Data below:

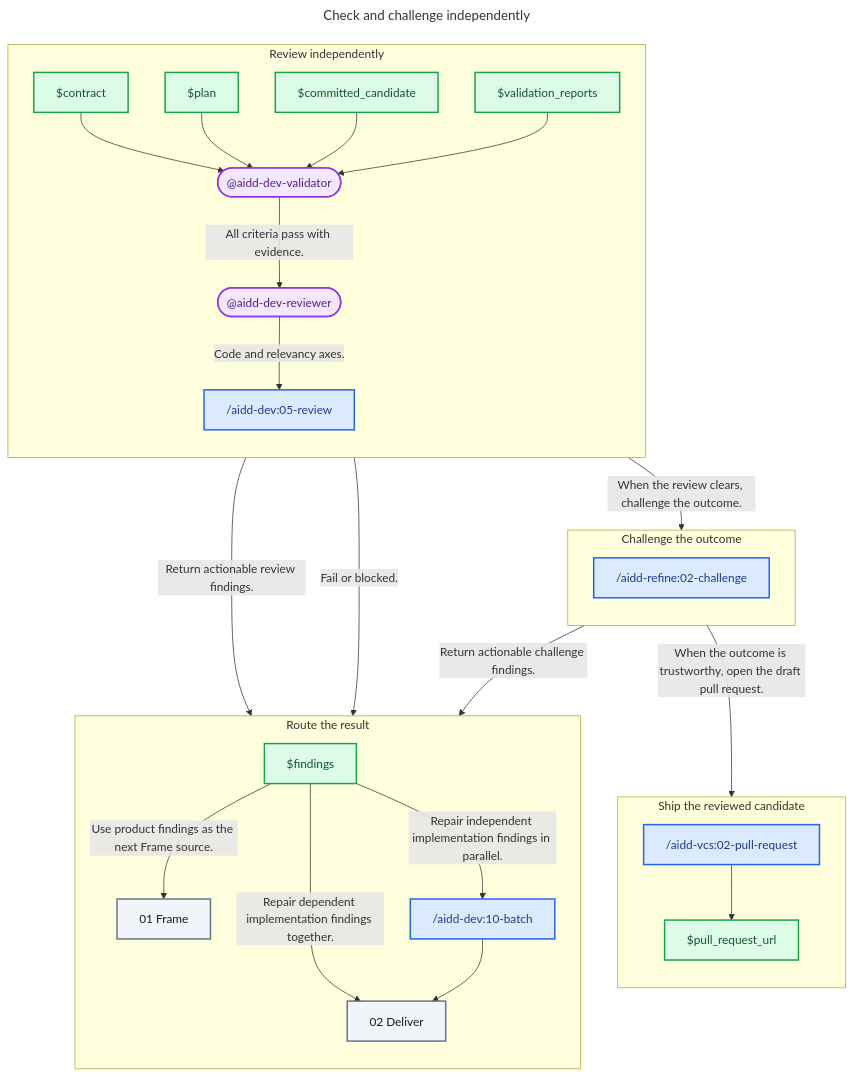
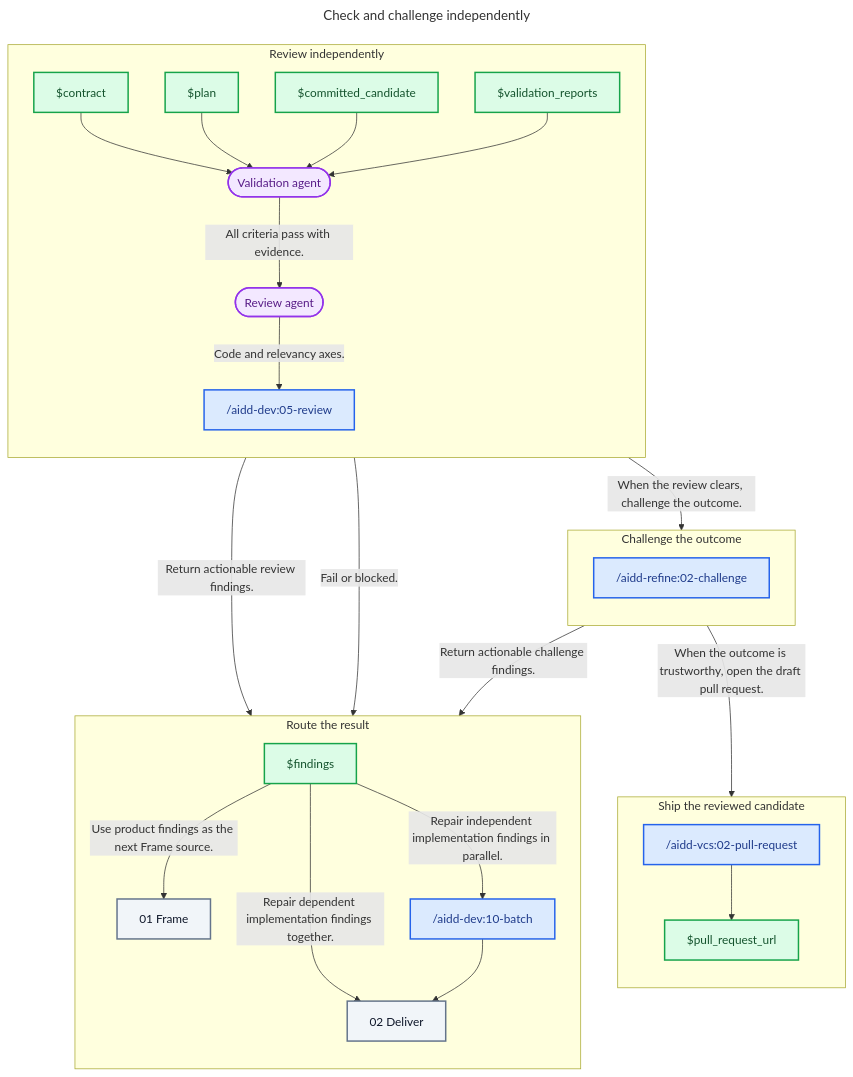
Before and after one commit to ai-driven-dev/framework: the diagram in plugins/aidd-orchestrator/skills/01-sdlc/references/03-check.md, drawn with Mermaid. The commit also changed other lines of this file and 18 other files, not shown here.

````diff
--- a/plugins/aidd-orchestrator/skills/01-sdlc/references/03-check.md
+++ b/plugins/aidd-orchestrator/skills/01-sdlc/references/03-check.md
@@ -23,62 +23,62 @@
 ```mermaid
 ---
 title: Check and challenge independently
 ---
 flowchart TD
   subgraph ReviewStage["Review independently"]
     direction TB
     Contract["$contract"]
     Plan["$plan"]
     CommittedCandidate["$committed_candidate"]
     ValidationReports["$validation_reports"]
-    Validator(["@aidd-dev-validator"])
-    Reviewer(["@aidd-dev-reviewer"])
+    Validator(["Validation agent"])
+    Reviewer(["Review agent"])
     Review["/aidd-dev:05-review"]
   end
 
   subgraph ChallengeStage["Challenge the outcome"]
     direction TB
     Challenge["/aidd-refine:02-challenge"]
   end
 
   subgraph RouteStage["Route the result"]
     direction TB
     Findings["$findings"]
     Frame["01 Frame"]
     Batch["/aidd-dev:10-batch"]
     Deliver["02 Deliver"]
   end
 
   subgraph ShipStage["Ship the reviewed candidate"]
     direction TB
     PullRequest["/aidd-vcs:02-pull-request"]
     PullRequestUrl["$pull_request_url"]
   end
 
   Contract --> Validator
   Plan --> Validator
   CommittedCandidate --> Validator
   ValidationReports --> Validator
   Validator -- "All criteria pass with evidence." --> Reviewer
   Validator -- "Fail or blocked." --> Findings
   Reviewer -- "Code and relevancy axes." --> Review
   Review -- "Return actionable review findings." --> Findings
   Review -- "When the review clears, challenge the outcome." --> Challenge
   Challenge -- "Return actionable challenge findings." --> Findings
   Challenge -- "When the outcome is trustworthy, open the draft pull request." --> PullRequest
   Findings -- "Use product findings as the next Frame source." --> Frame
   Findings -- "Repair independent implementation findings in parallel." --> Batch
   Findings -- "Repair dependent implementation findings together." --> Deliver
   Batch --> Deliver
   PullRequest --> PullRequestUrl
 
   classDef skill fill:#DBEAFE,stroke:#2563EB,color:#1E3A8A,stroke-width:2px
   classDef agent fill:#F3E8FF,stroke:#9333EA,color:#581C87,stroke-width:2px
   classDef artifact fill:#DCFCE7,stroke:#16A34A,color:#14532D,stroke-width:2px
   classDef zone fill:#F1F5F9,stroke:#64748B,color:#0F172A,stroke-width:2px
 
   class Review,Challenge,Batch,PullRequest skill
   class Reviewer,Validator agent
   class Contract,Plan,CommittedCandidate,ValidationReports,Findings,PullRequestUrl artifact
   class Frame,Deliver zone
 ```
````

End of Data.

About this exercise: Could you please return each line of the material exactly, dropping the pictures?

Written solution:
Before and after one commit to ai-driven-dev/framework: the diagram in plugins/aidd-orchestrator/skills/01-sdlc/references/03-check.md, drawn with Mermaid. The commit also changed other lines of this file and 18 other files, not shown here.

````diff
--- a/plugins/aidd-orchestrator/skills/01-sdlc/references/03-check.md
+++ b/plugins/aidd-orchestrator/skills/01-sdlc/references/03-check.md
@@ -23,62 +23,62 @@
 ```mermaid
 ---
 title: Check and challenge independently
 ---
 flowchart TD
   subgraph ReviewStage["Review independently"]
     direction TB
     Contract["$contract"]
     Plan["$plan"]
     CommittedCandidate["$committed_candidate"]
     ValidationReports["$validation_reports"]
-    Validator(["@aidd-dev-validator"])
-    Reviewer(["@aidd-dev-reviewer"])
+    Validator(["Validation agent"])
+    Reviewer(["Review agent"])
     Review["/aidd-dev:05-review"]
   end
 
   subgraph ChallengeStage["Challenge the outcome"]
     direction TB
     Challenge["/aidd-refine:02-challenge"]
   end
 
   subgraph RouteStage["Route the result"]
     direction TB
     Findings["$findings"]
     Frame["01 Frame"]
     Batch["/aidd-dev:10-batch"]
     Deliver["02 Deliver"]
   end
 
   subgraph ShipStage["Ship the reviewed candidate"]
     direction TB
     PullRequest["/aidd-vcs:02-pull-request"]
     PullRequestUrl["$pull_request_url"]
   end
 
   Contract --> Validator
   Plan --> Validator
   CommittedCandidate --> Validator
   ValidationReports --> Validator
   Validator -- "All criteria pass with evidence." --> Reviewer
   Validator -- "Fail or blocked." --> Findings
   Reviewer -- "Code and relevancy axes." --> Review
   Review -- "Return actionable review findings." --> Findings
   Review -- "When the review clears, challenge the outcome." --> Challenge
   Challenge -- "Return actionable challenge findings." --> Findings
   Challenge -- "When the outcome is trustworthy, open the draft pull request." --> PullRequest
   Findings -- "Use product findings as the next Frame source." --> Frame
   Findings -- "Repair independent implementation findings in parallel." --> Batch
   Findings -- "Repair dependent implementation findings together." --> Deliver
   Batch --> Deliver
   PullRequest --> PullRequestUrl
 
   classDef skill fill:#DBEAFE,stroke:#2563EB,color:#1E3A8A,stroke-width:2px
   classDef agent fill:#F3E8FF,stroke:#9333EA,color:#581C87,stroke-width:2px
   classDef artifact fill:#DCFCE7,stroke:#16A34A,color:#14532D,stroke-width:2px
   classDef zone fill:#F1F5F9,stroke:#64748B,color:#0F172A,stroke-width:2px
 
   class Review,Challenge,Batch,PullRequest skill
   class Reviewer,Validator agent
   class Contract,Plan,CommittedCandidate,ValidationReports,Findings,PullRequestUrl artifact
   class Frame,Deliver zone
 ```
````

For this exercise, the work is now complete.